At 19 years old, Asha Mohamed is divorced and drives a taxi in Somalia, defying conventions to support her family in one of the world's most conservative and dangerous countries.
For the past year, the young woman has crisscrossed the capital Mogadishu in her white taxi, with a faux fur throw covering her dashboard.
Her career choice was driven by passion, but also necessity, after she divorced her husband -- whom she married at age 16 -- and was left to take care of her two children and her mother.
Taxi driving in Mogadishu is not only typically reserved for men, but is also dangerous in a city where Al-Shabaab Islamists regularly set off car bombs at intersections and security checkpoints.
In a recent blast on February 13, three people were killed and eight wounded.
But car-loving Mohamed, who enjoys playing racing video games on her phone, was not put off.
"In my childhood, it was my passion to be a driver one day, but I was not thinking that I will work as a taxi driver," she told AFP.
She said she had been given the opportunity by a relatively new company called Rikaab taxi.
"The number of women working as taxi drivers were small for security reasons, but the number of women taxi drivers is gradually growing," said Ilham Abdullahi Ali, the female finance chief at Rikaab Taxi.
However, only three of the company's 2,000 taxis in Mogadishu are driven by women.
Mohamed earns up to $40 a day, allowing her to take care of her family, and hopes that by defying tradition, she can contribute to changing the minds of her countrymen about the role of women.
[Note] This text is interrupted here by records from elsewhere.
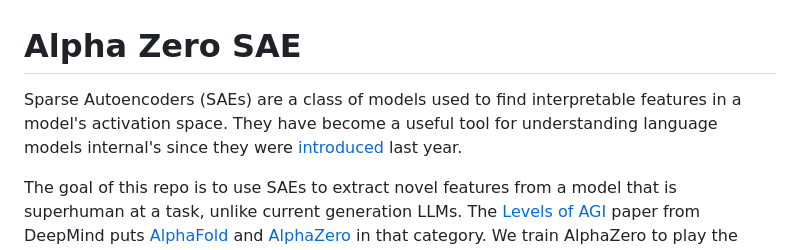
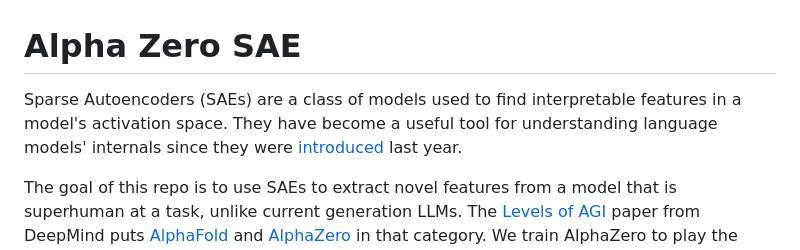
Before and after one commit to pavanyellow/alphasae, a Markdown page: README.md, the part around the change. GitHub-like rendering.

```diff
--- a/README.md
+++ b/README.md
@@ -1,5 +1,5 @@
 # Alpha Zero SAE
-Sparse Autoencoders (SAEs) are a class of models used to find interpretable features in a model's activation space. They have become a useful tool for understanding language models internal's since they were [introduced](https://transformer-circuits.pub/2023/monosemantic-features/index.html) last year.
+Sparse Autoencoders (SAEs) are a class of models used to find interpretable features in a model's activation space. They have become a useful tool for understanding language models' internals since they were [introduced](https://transformer-circuits.pub/2023/monosemantic-features/index.html) last year.
 
 The goal of this repo is to use SAEs to extract novel features from a model that is superhuman at a task, unlike current generation LLMs. The [Levels of AGI](https://arxiv.org/pdf/2311.02462) paper from DeepMind puts [AlphaFold](https://deepmind.google/technologies/alphafold/) and [AlphaZero](https://deepmind.google/discover/blog/alphazero-shedding-new-light-on-chess-shogi-and-go/) in that category. We train AlphaZero to play the board game Othello and use it as our subject model.
 
```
Clients are often taken off guard when they climb into the white taxi and see Mohamed, wearing light make-up and a colourful hijab, behind the steering wheel.
Sadiq Dahir, a student at the Salaam University, admits he was surprised when he first saw her arrive to pick him up, but that his view has changed. "Recently I have been using this Rikaab taxi service. Although it is male-dominated work I prefer the female taxi drivers because they drive safely and arrive on time."
'Alarming' gender inequality
The Somali capital, situated on a pristine white coastline with turquoise waters, remains dogged by violence a decade after the Al-Qaeda-linked Al-Shabaab was ousted from the city by African Union peacekeepers fighting alongside government troops.
The 1991 overthrow of president Siad Barre's military regime ushered in decades of chaos and civil war.
Thirty years later, the internationally backed federal government has yet to gain full control of the country or hold the first one-person, one-vote ballot since 1969, which had been promised this year.
Even the holding of a complex indirect vote has been delayed by political infighting, which recently led to gun battles between opposing camps in the capital.
Women's rights are low on the list of priorities, and the most recent data, in 2012, showed the country among the bottom four on a United Nations gender equality index.
The report described gender inequality as "alarmingly high", in a country where 98 percent of women have undergone genital mutilation.
"Women suffer severe exclusion and inequality in all dimensions of the index -- health, employment and labour market participation," it noted.
"Somali girls are given away in marriage very young, and violence against girls and women is widespread."